Your objective: Although the entries contain pictures, copy only their text, exactly as written.

Change detection data:
○ ○ ○ ○ ○ ○ ○
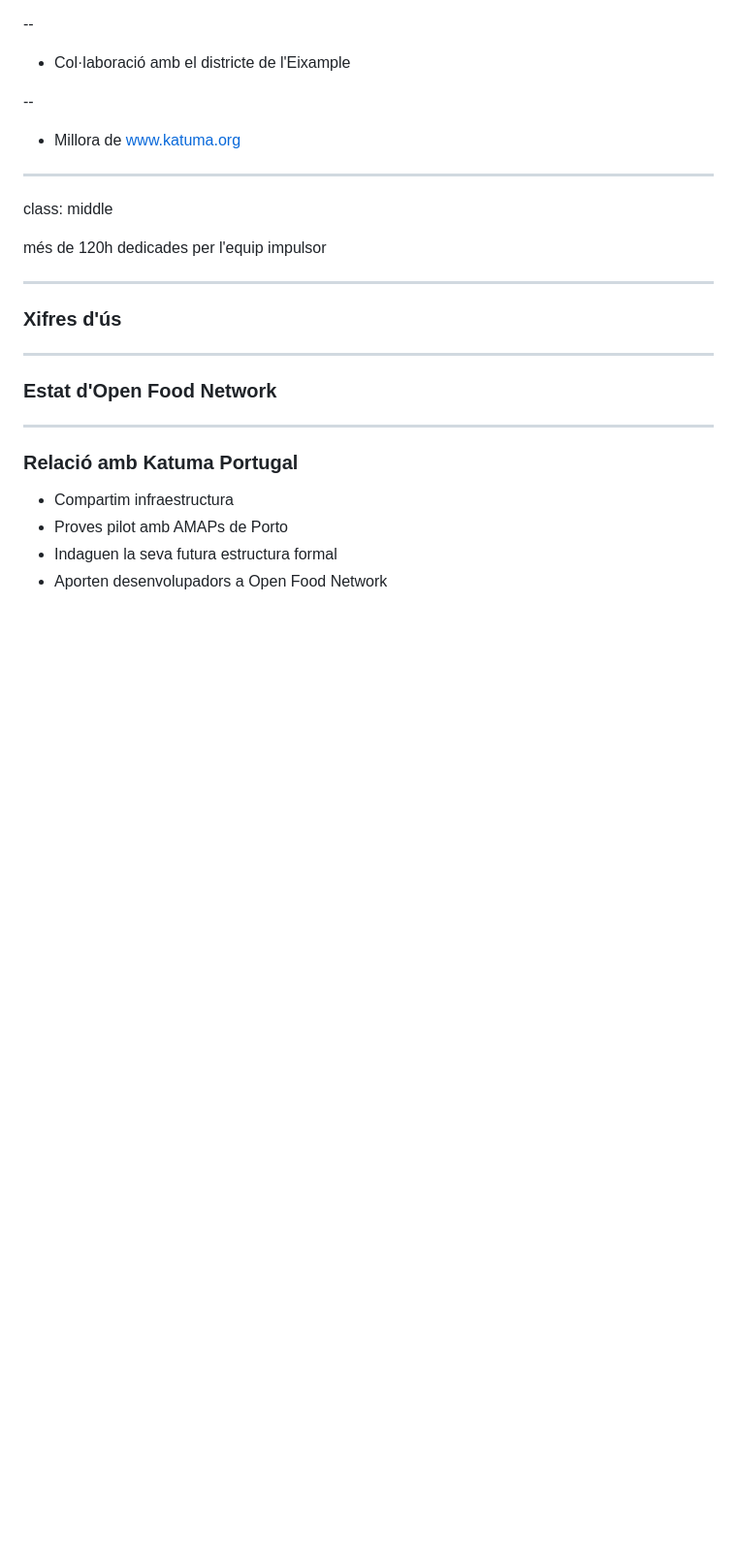
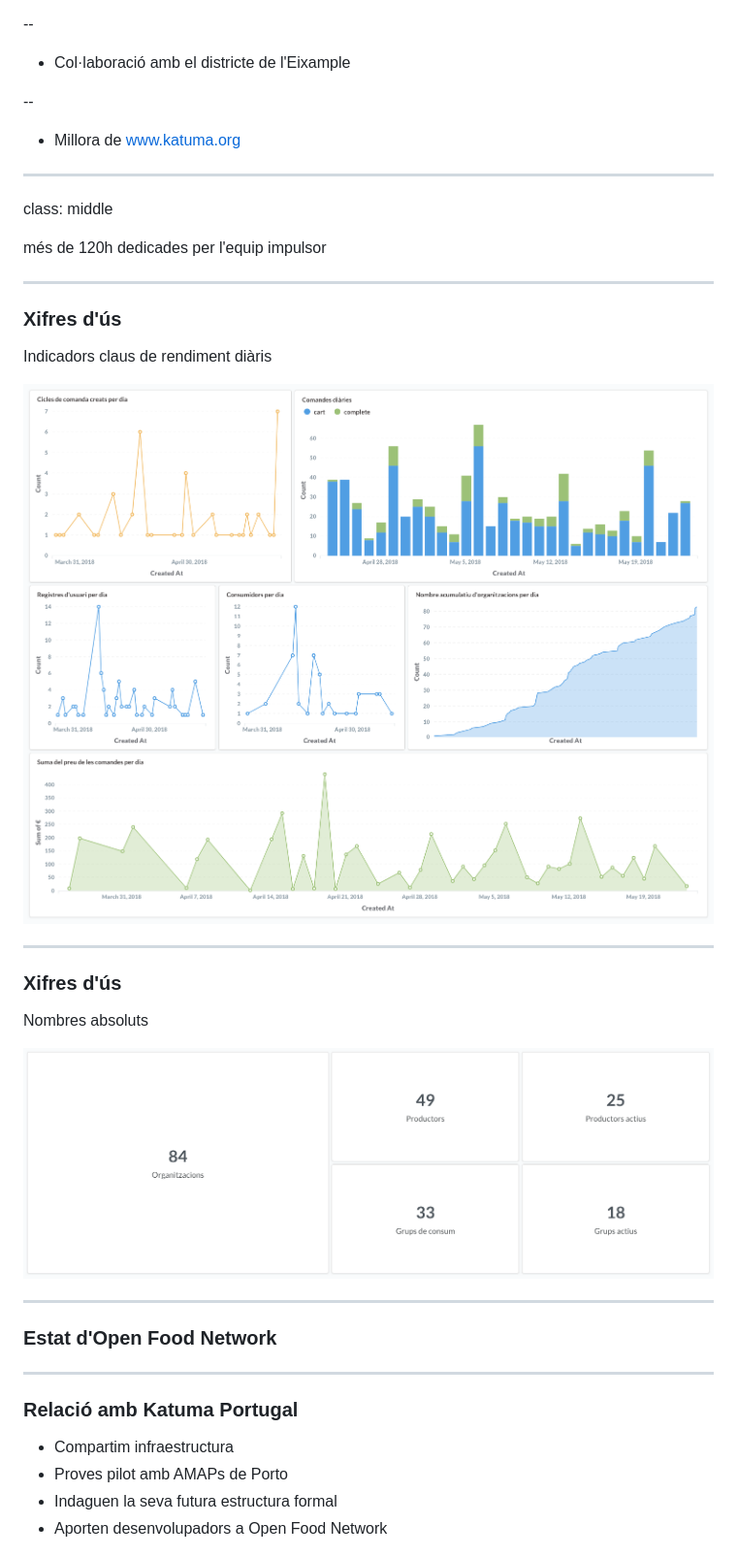
Before and after one commit to coopdevs/assemblea_katuma_30_05_2018, a Markdown page: presentation.md, the part around the change. Shown: that part at 97% size. GitHub-like rendering; pictures changed too: images/absolute_numbers.png (added), images/daily_kpis.png (added); blank space fills up the shorter version.

Commit message:
Show usage trends and numbers

```diff
--- a/presentation.md
+++ b/presentation.md
@@ -41,6 +41,18 @@ més de 120h dedicades per l'equip impulsor
 ---
 
 ### Xifres d'ús
+
+Indicadors claus de rendiment diàris
+
+![](images/daily_kpis.png)
+
+---
+
+### Xifres d'ús
+
+Nombres absoluts
+
+![](images/absolute_numbers.png)
 
 ---
 
```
○ ○ ○ ○ ○ ○ ○
Response to this task:
Before and after one commit to coopdevs/assemblea_katuma_30_05_2018, a Markdown page: presentation.md, the part around the change. Shown: that part at 97% size. GitHub-like rendering; pictures changed too: images/absolute_numbers.png (added), images/daily_kpis.png (added); blank space fills up the shorter version.

Commit message:
Show usage trends and numbers

```diff
--- a/presentation.md
+++ b/presentation.md
@@ -41,6 +41,18 @@ més de 120h dedicades per l'equip impulsor
 ---
 
 ### Xifres d'ús
+
+Indicadors claus de rendiment diàris
+
+![](images/daily_kpis.png)
+
+---
+
+### Xifres d'ús
+
+Nombres absoluts
+
+![](images/absolute_numbers.png)
 
 ---
 
```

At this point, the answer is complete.